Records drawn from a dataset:
########################################

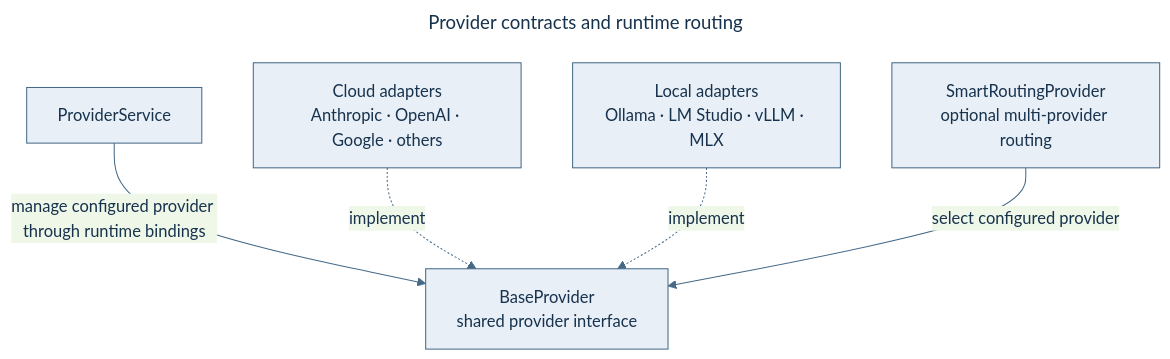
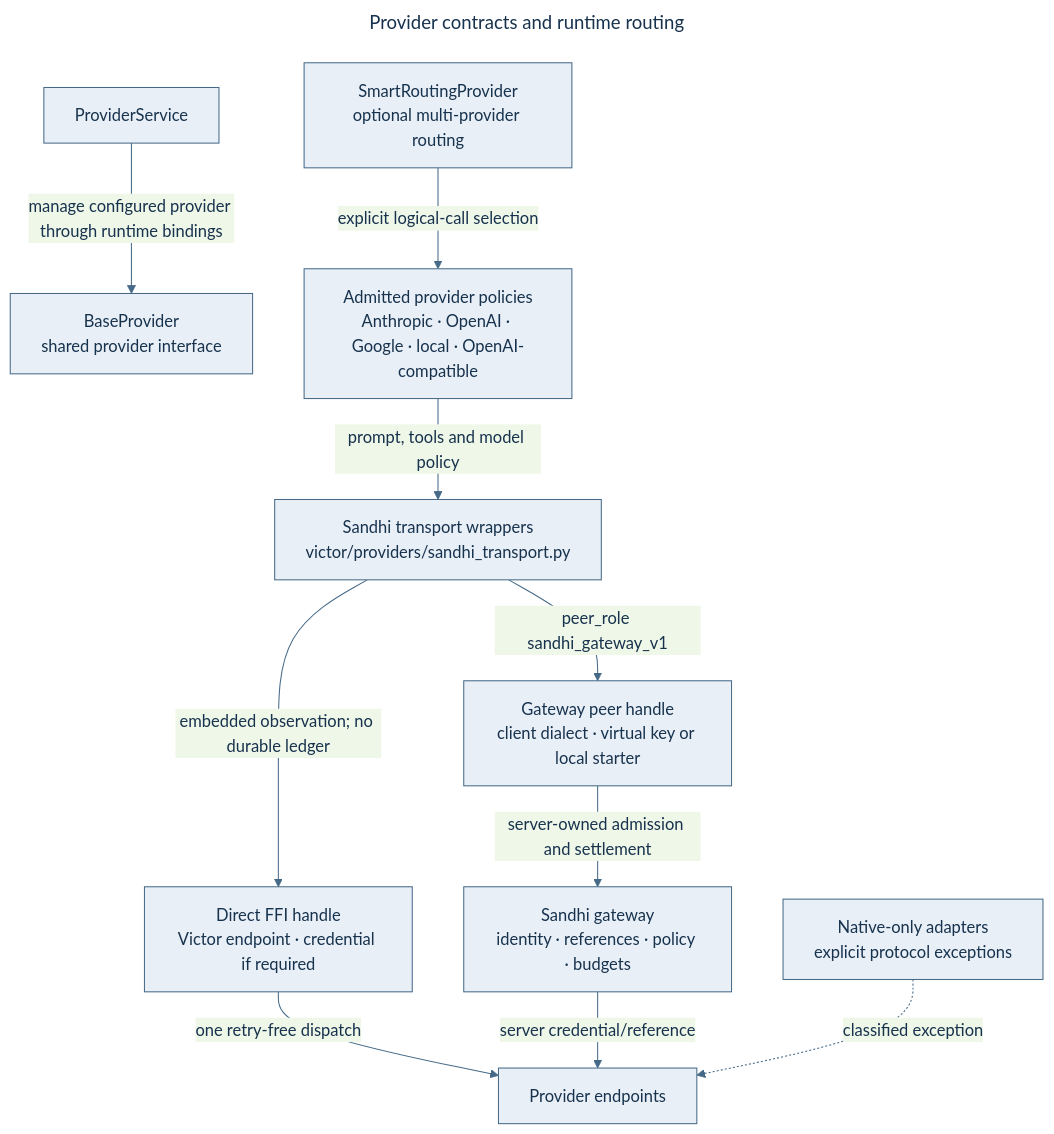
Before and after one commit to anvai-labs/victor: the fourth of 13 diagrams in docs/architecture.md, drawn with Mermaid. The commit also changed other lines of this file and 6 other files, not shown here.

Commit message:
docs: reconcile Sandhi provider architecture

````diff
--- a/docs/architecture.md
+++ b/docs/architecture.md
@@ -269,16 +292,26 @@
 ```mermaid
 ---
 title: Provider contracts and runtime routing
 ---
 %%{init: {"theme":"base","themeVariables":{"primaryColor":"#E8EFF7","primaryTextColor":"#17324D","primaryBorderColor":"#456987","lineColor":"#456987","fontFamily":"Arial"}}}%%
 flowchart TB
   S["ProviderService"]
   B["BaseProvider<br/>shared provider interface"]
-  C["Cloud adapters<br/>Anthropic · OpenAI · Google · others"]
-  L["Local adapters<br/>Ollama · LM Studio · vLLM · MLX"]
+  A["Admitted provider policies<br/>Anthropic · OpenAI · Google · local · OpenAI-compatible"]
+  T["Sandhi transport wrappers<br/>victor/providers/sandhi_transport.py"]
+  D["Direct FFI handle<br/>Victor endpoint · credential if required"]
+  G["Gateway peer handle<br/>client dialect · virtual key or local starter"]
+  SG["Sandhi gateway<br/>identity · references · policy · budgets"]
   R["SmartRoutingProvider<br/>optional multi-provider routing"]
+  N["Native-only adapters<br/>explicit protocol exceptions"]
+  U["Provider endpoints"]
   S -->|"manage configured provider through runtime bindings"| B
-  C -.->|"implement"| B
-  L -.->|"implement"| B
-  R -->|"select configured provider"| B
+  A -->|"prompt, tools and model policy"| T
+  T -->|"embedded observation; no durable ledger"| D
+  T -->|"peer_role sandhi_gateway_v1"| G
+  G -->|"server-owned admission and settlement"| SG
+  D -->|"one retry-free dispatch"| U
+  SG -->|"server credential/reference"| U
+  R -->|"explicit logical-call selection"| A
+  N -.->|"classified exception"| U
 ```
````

########################################

Only a number belongs in the answer: state how many lines of the entries above hold "architecture".

4